“There’s a consolidation process that has to be done early that can incur some costs,” he said. “Some will tell you that it takes politics out of the equation. If someone has a beef with a commissioner, they don’t have to worry about their road being overlooked.”
Felton said he’s not sure what kind of buy-in commissioners will hear from constituents on the proposal.
“If someone has a very good commissioner and they can call them and get things done, they can still call that commissioner,” Felton said. “But then the commissioner comes to the court if necessary to make big decisions. All in all, I think all reports on roads would look alike, they wouldn’t be different per precinct. Right now, the only commissioner that provides a full precinct report is Commissioner Ben Perry.”
Perry said he’s not worried about losing any sense of power over the roads and bridges, because his foreman and crews are really the ones in charge now. Perry said his crews are far more knowledgeable about road maintenance than himself.
“My job is policy and budgeting,” he said. “There’s some power that’s lost there, and sometimes folks like to maintain that bit of power over what road gets fixed.”
Perry said the main concern is having a more balanced approach to buying equipment, surveying bridges and working to maintain roads throughout the county.
Jobs are not likely to be eliminated, he said.
Snell said a unit road system would be ideal for a small county, like Falls County.
“I just can’t see how they think it would ever work in McLennan County,” he said. “I think that’s going to be a can of worms.”
Hendrick, the county engineer, said the precinct-based system is more suitable for rural counties.
“Quite honestly, the precinct system is great for a very rural county, not an urban one,” he said. “One thing I think commissioners might now like is maybe having that level of control, if you will, over what gets done out there for his constituents.”
Hendrick said he’d bet that 90 percent of residents who live in Waco don’t know who their county commissioner is, but those outside city limits know exactly who their commissioner is and may even have their cellphone to call any time there’s a pothole.
Precinct boundaries would mean nothing for road work under a unit system, he said.
Bell County has used a unit road system since the 1940s, he said. Hill County tried a unit road system a few years back after voters got the measure on the ballot, but the move eventually failed and the county returned to a precinct-based system, he said.
Snell said a unit road system could mean consolidating precinct equipment barns that are currently spread throughout the county, but others said equipment storage would be a primary consideration in working out details of the move.
“I just have 25 percent of the county and I have three places we store equipment,” Snell said.
He said as he organizes work, the crews tend to start on one side of his precinct and work in a direction together across because the larger equipment is so difficult to move over long distances.
“Then you’re going to have one engineer try to assemble and assimilate the information that he’s getting from all the constituents in all four precincts, and I just don’t see that happening,” Snell said. “The engineers we have now don’t do anything on the road and bridge part much. They are working to keep the Heart of Texas coliseum roof from blowing off.”

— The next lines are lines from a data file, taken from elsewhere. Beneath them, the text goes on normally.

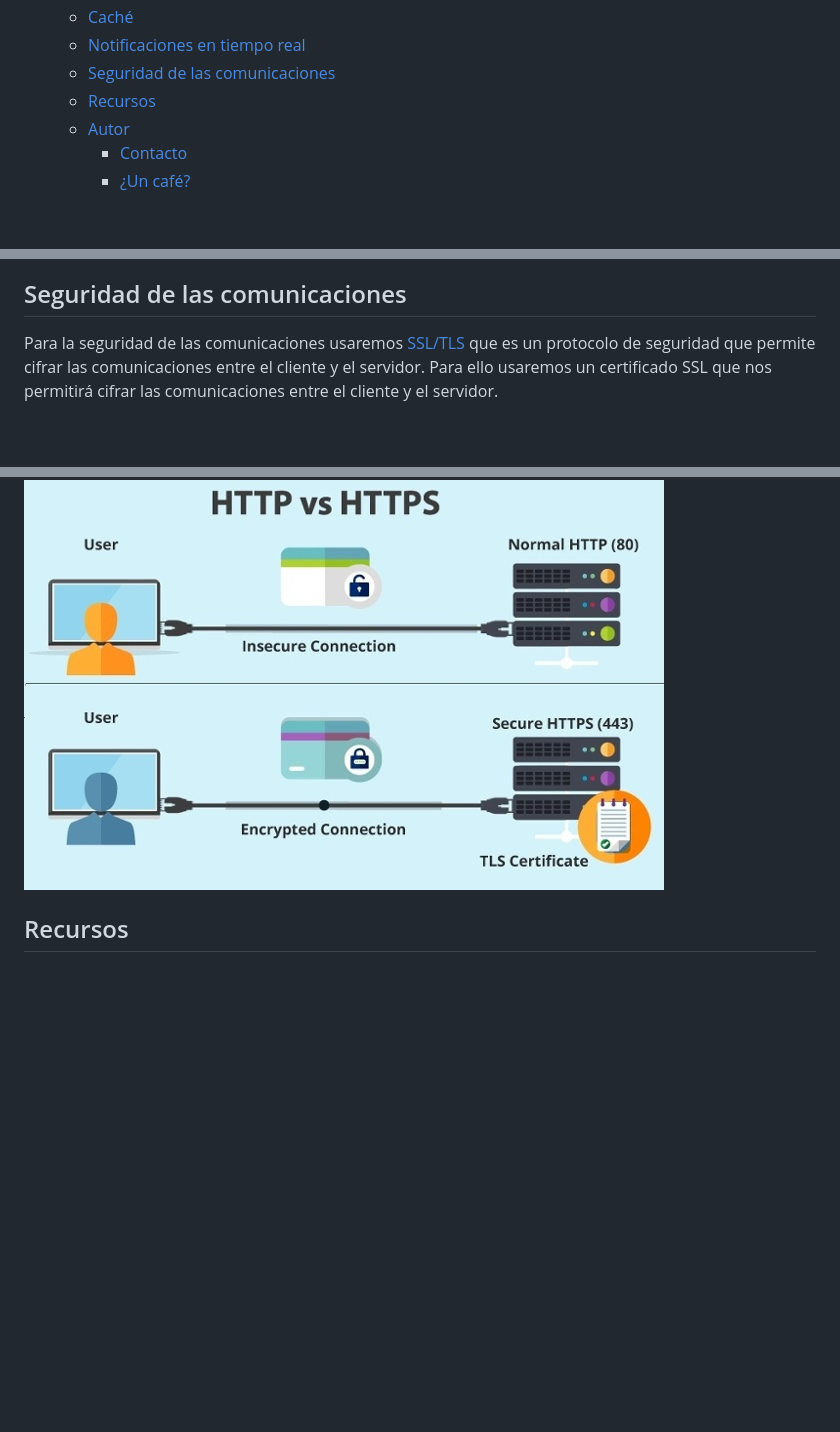
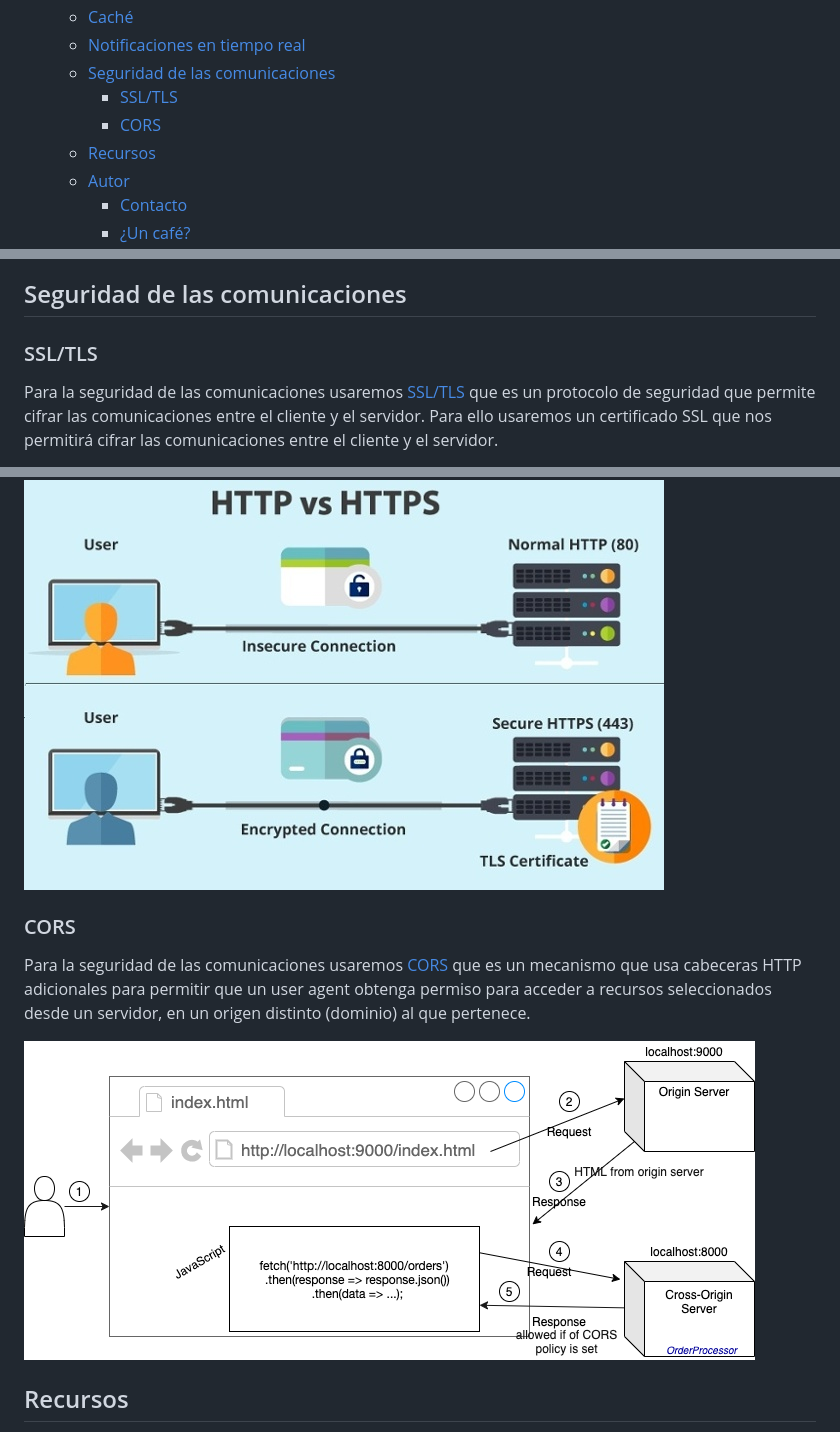
Before and after one commit to joseluisgs/tenistas-rest-ktor-2022-2023, a Markdown page: README.md, 3 parts joined by grey strips. Drawn GitHub-style; pictures changed too: images/cors.png (added); blank space fills up the shorter version.

Commit message:
Ajustes Cors

```diff
--- a/README.md
+++ b/README.md
@@ -45,6 +45,8 @@ Api REST de Tenistas con Ktor para Programación de Servicios y Procesos de 2º
   - [Caché](#caché)
   - [Notificaciones en tiempo real](#notificaciones-en-tiempo-real)
   - [Seguridad de las comunicaciones](#seguridad-de-las-comunicaciones)
+    - [SSL/TLS](#ssltls)
+    - [CORS](#cors-1)
   - [Recursos](#recursos)
   - [Autor](#autor)
     - [Contacto](#contacto)
@@ -452,6 +454,8 @@ Además, podemos hacer uso de las funciones de serialización para enviar objeto
 ![observer](./images/observer.png)
 
 ## Seguridad de las comunicaciones
+
+### SSL/TLS
 Para la seguridad de las comunicaciones usaremos [SSL/TLS](https://es.wikipedia.org/wiki/Seguridad_de_la_capa_de_transporte) que es un protocolo de seguridad que permite cifrar las comunicaciones entre el cliente y el servidor. Para ello usaremos un certificado SSL que nos permitirá cifrar las comunicaciones entre el cliente y el servidor.
 
 De esta manera, conseguiremos que los datos viajen cifrados entre el cliente y el servidor y que no puedan ser interceptados por terceros de una manera sencilla.
@@ -459,6 +463,11 @@ De esta manera, conseguiremos que los datos viajen cifrados entre el cliente y e
 Esto nos ayudará, a la hora de hacer el login de un usuario, a que la contraseña no pueda ser interceptada por terceros y que el usuario pueda estar seguro de que sus datos están protegidos.
 
 ![tsl](./images/tsl.jpg)
+
+### CORS
+Para la seguridad de las comunicaciones usaremos [CORS](https://developer.mozilla.org/es/docs/Web/HTTP/CORS) que es un mecanismo que usa cabeceras HTTP adicionales para permitir que un user agent obtenga permiso para acceder a recursos seleccionados desde un servidor, en un origen distinto (dominio) al que pertenece.
+
+![cors](./images/cors.png)
 
 
 ## Recursos
```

Moving to a unit road system doesn’t mean loss of precinct barns, Felton said.
The county will still need locations in the more rural areas to store equipment.
Perry said the unit road system has proved to be efficient for many of the 67 Texas counties that use the method, including Coryell and Brazos counties.
“I think the court ought to have the opportunity to look at it and analyze it,” Felton said.
Combining precinct departments “chock-full of talent” could result in better work for the county, Felton said.
“They’re a great team individually, and they might be an even better team combined,” he said.
The court could decide to pursue a unit road system on its own, or residents could start a petition and get the measure on the ballot if enough signatures are collected.